Alan Dell

Obstacles fail to slow down this Hurricane

Fear has been stalking BreeAnne Campbell, but instead of running away, she has turned around and met her advisory face to face.

She just doesn’t scare easy.

The Manatee High senior will compete in her regional track meet Thursday with a chance to go to states if she finishes in the top four in the shotput or discus.

Less than six months ago, Campbell went through seven hours of open heart surgery for Wolf Parkinson White syndrome, known in layman’s terms as a rapid heartbeat. Shortly afterward, she he had to go through another six hours of surgery to complete what the doctors couldn’t finish.

When the track season is over and Campbell walks through the graduation line, she will again have to go under a surgeon’s knife, hopefully to correct the problem so she can continue her athletic career and lead a normal life.

She could avoid a lot of this and lead a sedentary life, but that wouldn’t be her. She won’t give in.

Through it all, Campbell has never complained or sought sympathy. She wears a red badge of courage on her heart that can be seen by the people familiar with her ordeal.

Fear has been in her shadow, but the 17-year-old won’t let it disrupt her life. Her biggest worry is she won’t be able to continue her athletic career.

“You’ve got to keep moving forward and not let anything stop you,” Campbell said. “You can’t give into fear. My family gives me a lot of love and support, and they are a big reason I am the way I am.”

Her parents, Lisa and Shawn Campbell, the former Manatee High boys basketball coach, have provided inspiration to their daughter, but she has also taught them valuable lessons.

“I learned that nothing can hold you down. It’s all a matter of attitude. It’s in your mind whether you can do something or not,” Lisa said. “BreeAnne is a fighter and overcomes. After her surgeries, she missed a lot of school but still managed to get a 4.0 grade-point average and get herself back in shape to throw the shot and discus.”

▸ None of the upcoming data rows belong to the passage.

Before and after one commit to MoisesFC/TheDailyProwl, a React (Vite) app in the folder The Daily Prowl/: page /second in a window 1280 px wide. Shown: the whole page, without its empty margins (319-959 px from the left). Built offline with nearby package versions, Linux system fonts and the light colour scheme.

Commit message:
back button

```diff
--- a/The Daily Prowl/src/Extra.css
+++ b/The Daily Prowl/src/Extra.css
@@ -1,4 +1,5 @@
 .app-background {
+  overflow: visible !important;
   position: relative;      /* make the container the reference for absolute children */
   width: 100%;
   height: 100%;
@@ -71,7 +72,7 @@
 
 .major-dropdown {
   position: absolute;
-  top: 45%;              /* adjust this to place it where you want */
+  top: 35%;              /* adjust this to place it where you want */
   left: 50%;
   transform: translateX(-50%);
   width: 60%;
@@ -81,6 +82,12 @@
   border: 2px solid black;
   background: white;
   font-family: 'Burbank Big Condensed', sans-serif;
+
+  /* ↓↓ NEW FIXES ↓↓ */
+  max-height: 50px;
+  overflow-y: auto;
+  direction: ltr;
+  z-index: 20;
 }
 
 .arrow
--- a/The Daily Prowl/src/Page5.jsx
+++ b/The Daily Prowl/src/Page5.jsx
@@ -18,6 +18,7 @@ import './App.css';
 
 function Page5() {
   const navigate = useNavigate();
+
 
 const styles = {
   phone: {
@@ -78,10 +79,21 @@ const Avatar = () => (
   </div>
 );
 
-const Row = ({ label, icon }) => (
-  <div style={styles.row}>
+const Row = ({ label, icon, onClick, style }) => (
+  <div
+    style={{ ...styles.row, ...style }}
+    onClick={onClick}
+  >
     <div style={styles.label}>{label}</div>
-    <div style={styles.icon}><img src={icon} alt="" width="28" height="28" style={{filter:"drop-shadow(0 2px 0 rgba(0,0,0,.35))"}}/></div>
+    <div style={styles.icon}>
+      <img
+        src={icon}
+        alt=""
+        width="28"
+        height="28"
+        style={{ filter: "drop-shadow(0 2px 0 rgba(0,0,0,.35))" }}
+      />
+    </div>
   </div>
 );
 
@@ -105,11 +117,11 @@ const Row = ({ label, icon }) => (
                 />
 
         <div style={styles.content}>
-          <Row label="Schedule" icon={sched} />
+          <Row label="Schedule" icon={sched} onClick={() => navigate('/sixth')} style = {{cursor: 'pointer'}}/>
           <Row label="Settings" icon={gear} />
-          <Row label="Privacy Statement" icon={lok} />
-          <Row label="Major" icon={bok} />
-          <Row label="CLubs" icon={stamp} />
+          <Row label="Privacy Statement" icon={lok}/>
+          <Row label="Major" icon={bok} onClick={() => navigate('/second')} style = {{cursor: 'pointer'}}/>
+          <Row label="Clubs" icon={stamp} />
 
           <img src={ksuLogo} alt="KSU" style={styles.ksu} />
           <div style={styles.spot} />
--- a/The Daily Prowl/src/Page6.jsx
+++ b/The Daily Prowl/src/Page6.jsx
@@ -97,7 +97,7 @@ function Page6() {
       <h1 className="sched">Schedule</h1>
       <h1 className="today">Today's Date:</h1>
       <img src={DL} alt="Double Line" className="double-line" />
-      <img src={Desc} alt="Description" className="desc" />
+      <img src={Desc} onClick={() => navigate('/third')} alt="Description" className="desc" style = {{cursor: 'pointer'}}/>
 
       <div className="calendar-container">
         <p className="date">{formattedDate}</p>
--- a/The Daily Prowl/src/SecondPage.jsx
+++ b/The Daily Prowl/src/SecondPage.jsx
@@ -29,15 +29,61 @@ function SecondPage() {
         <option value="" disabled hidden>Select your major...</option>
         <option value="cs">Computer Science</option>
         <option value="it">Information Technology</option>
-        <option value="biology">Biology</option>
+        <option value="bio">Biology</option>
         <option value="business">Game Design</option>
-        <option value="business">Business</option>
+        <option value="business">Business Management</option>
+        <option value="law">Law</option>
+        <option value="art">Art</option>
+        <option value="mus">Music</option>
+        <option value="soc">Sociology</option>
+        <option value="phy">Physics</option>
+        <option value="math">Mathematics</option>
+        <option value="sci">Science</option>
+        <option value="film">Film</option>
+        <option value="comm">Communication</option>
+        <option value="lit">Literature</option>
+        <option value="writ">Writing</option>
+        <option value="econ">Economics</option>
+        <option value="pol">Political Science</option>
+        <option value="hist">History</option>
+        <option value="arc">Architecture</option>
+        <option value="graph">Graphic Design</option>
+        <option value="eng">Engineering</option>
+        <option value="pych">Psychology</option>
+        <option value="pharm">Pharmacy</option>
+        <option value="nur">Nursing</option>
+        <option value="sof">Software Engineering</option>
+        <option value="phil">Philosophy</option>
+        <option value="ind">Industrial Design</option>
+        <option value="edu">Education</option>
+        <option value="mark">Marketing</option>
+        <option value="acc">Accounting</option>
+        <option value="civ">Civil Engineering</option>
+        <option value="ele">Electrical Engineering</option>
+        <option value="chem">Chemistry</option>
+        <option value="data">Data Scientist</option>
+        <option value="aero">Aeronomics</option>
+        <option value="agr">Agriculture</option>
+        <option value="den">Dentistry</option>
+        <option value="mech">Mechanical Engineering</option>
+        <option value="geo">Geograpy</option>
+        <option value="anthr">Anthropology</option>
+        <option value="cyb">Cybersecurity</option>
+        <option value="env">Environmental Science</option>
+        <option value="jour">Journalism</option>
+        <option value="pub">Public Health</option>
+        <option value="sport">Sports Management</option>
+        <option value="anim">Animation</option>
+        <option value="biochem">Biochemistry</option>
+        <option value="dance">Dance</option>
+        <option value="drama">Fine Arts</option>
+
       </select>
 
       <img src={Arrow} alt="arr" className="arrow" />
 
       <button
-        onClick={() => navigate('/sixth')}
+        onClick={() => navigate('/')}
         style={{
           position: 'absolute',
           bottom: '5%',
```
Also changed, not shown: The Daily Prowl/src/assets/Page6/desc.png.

BreeAnne is no stranger to misfortune. As a 2-year-old, she was attacked by a dog and had to undergo reconstructive surgery. At age 8, she had multiple surgeries for cancer, and she is still not out of the woods in her current ordeal.

Last Sunday, four days before her district track meet, BreeAnne was in a car accident, which caused her neck and back injuries and left her knees sore. Sitting out the meet never entered her mind. She won the shotput and finished third in the discus.

Heroes are often spawned by other heroes, and one of BreeAnne’s is Stephanie Brown, the Team USA discus gold medal winner in the 2008 Olympics. She met Brown six years ago at workout in Utah, and the two have kept in touch since.

“She is my hero. She taught me things that I can improve on for my technique, and before surgery she sent me a package with her Olympic T-shirt and a letter that was very positive,” Campbell said.

BreeAnne has offers from more than 10 Division I colleges. Her personal best in the shot put is 37 feet, 8 inches, which would’ve put her in the top seven at last year’s Class 3A state meet.

“My heart bothers me every once in a while, but I haven’t had a serious attack since surgery,” BreeAnne said.

“I don’t feel like I am fully there yet. After surgery in June I hope to be back to normal. I think about what if it happens again. I am prepared for it now and know what to do. Put ice on my face and go into a hand-stand. That’s supposed to calm down my heart.”